> **Edit difference data**
━━━━━━━━━━━━━━━━━━━━━━━━━━━━━━

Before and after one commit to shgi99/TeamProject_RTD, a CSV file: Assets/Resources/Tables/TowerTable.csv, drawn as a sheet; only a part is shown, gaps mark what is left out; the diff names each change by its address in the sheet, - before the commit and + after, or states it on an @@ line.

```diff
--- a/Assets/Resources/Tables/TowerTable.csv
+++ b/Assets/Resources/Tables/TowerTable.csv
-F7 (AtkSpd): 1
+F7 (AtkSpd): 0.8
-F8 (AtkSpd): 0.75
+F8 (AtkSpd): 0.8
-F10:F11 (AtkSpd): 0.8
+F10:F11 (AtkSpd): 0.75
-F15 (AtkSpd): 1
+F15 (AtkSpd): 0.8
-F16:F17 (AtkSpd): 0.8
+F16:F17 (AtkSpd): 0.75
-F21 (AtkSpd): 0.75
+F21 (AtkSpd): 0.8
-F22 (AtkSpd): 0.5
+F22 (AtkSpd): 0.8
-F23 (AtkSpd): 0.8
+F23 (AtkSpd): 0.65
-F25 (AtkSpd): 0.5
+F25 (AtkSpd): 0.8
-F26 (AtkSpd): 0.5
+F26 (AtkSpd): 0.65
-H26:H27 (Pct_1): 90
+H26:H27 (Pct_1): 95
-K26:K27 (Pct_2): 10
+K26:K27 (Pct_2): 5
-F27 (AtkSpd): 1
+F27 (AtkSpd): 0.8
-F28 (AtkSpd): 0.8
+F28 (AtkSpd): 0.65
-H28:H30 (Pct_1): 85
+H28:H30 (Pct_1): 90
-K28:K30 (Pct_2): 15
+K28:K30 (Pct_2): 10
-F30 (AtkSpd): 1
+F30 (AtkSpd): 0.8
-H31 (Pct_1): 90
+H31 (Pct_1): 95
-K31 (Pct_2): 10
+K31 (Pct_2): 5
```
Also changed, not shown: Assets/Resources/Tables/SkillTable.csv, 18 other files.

━━━━━━━━━━━━━━━━━━━━━━━━━━━━━━

Using the records above, gather all lines where the string "TowerTable" is present.

Before and after one commit to shgi99/TeamProject_RTD, a CSV file: Assets/Resources/Tables/TowerTable.csv, drawn as a sheet; only a part is shown, gaps mark what is left out; the diff names each change by its address in the sheet, - before the commit and + after, or states it on an @@ line.
--- a/Assets/Resources/Tables/TowerTable.csv
+++ b/Assets/Resources/Tables/TowerTable.csv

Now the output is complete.